**What the task asks**
Return the full set of entries precisely. Do not carry over any pictures.

(Before-and-after change records)
****************
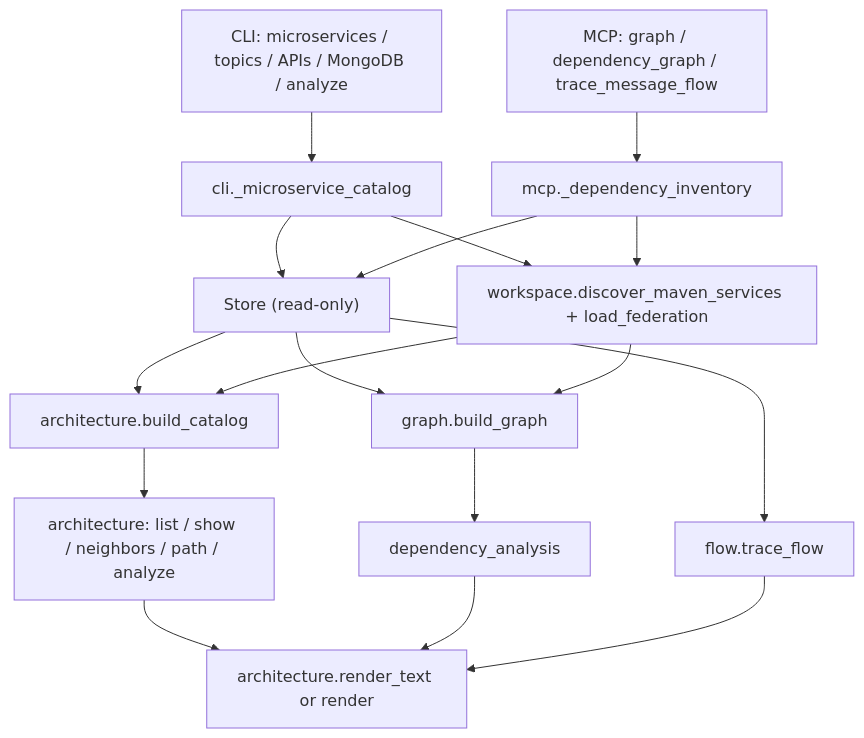
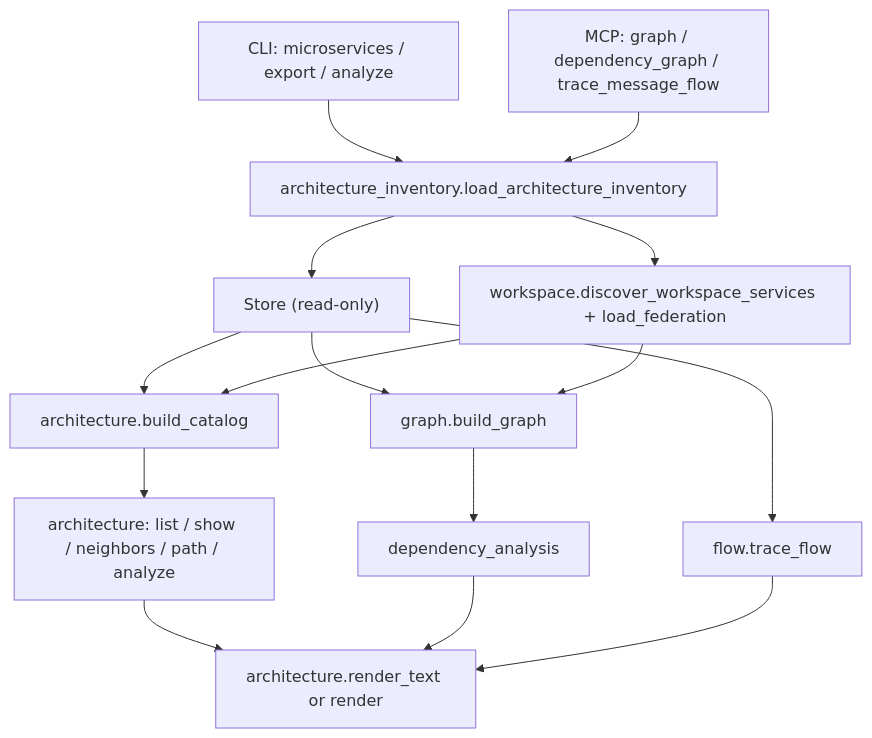
One commit to elkouhen/ccc-radar changed the third of 3 diagrams in docs/ARCHITECTURE.md. Above: the diagram before and after it, drawn with Mermaid. The commit also changed other lines of this file and 5 other files, not shown here.

Commit message:
refactor: centralize architecture inventory loading

````diff
--- a/docs/ARCHITECTURE.md
+++ b/docs/ARCHITECTURE.md
@@ -77,19 +77,17 @@
 ```mermaid
 flowchart TD
-    CLI["CLI: microservices / topics / APIs / MongoDB / analyze"] --> CatalogLoader
+    CLI["CLI: microservices / export / analyze"] --> InventoryLoader
     MCP["MCP: graph / dependency_graph / trace_message_flow"] --> InventoryLoader
-    CatalogLoader["cli._microservice_catalog"] --> Store["Store (read-only)"]
-    CatalogLoader --> Federation["workspace.discover_maven_services + load_federation"]
-    InventoryLoader["mcp._dependency_inventory"] --> Store
-    InventoryLoader --> Federation
+    InventoryLoader["architecture_inventory.load_architecture_inventory"] --> Store["Store (read-only)"]
+    InventoryLoader --> Federation["workspace.discover_workspace_services + load_federation"]
     Store --> Catalog["architecture.build_catalog"]
     Federation --> Catalog
     Catalog --> Architecture["architecture: list / show / neighbors / path / analyze"]
     Store --> Graph["graph.build_graph"]
     Federation --> Graph
     Graph --> Dependencies["dependency_analysis"]
     Store --> Flow["flow.trace_flow"]
     Architecture --> Render["architecture.render_text or render"]
     Dependencies --> Render
     Flow --> Render
 ```
````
****************
**Exercise response**
One commit to elkouhen/ccc-radar changed the third of 3 diagrams in docs/ARCHITECTURE.md. Above: the diagram before and after it, drawn with Mermaid. The commit also changed other lines of this file and 5 other files, not shown here.

Commit message:
refactor: centralize architecture inventory loading

````diff
--- a/docs/ARCHITECTURE.md
+++ b/docs/ARCHITECTURE.md
@@ -77,19 +77,17 @@
 ```mermaid
 flowchart TD
-    CLI["CLI: microservices / topics / APIs / MongoDB / analyze"] --> CatalogLoader
+    CLI["CLI: microservices / export / analyze"] --> InventoryLoader
     MCP["MCP: graph / dependency_graph / trace_message_flow"] --> InventoryLoader
-    CatalogLoader["cli._microservice_catalog"] --> Store["Store (read-only)"]
-    CatalogLoader --> Federation["workspace.discover_maven_services + load_federation"]
-    InventoryLoader["mcp._dependency_inventory"] --> Store
-    InventoryLoader --> Federation
+    InventoryLoader["architecture_inventory.load_architecture_inventory"] --> Store["Store (read-only)"]
+    InventoryLoader --> Federation["workspace.discover_workspace_services + load_federation"]
     Store --> Catalog["architecture.build_catalog"]
     Federation --> Catalog
     Catalog --> Architecture["architecture: list / show / neighbors / path / analyze"]
     Store --> Graph["graph.build_graph"]
     Federation --> Graph
     Graph --> Dependencies["dependency_analysis"]
     Store --> Flow["flow.trace_flow"]
     Architecture --> Render["architecture.render_text or render"]
     Dependencies --> Render
     Flow --> Render
 ```
````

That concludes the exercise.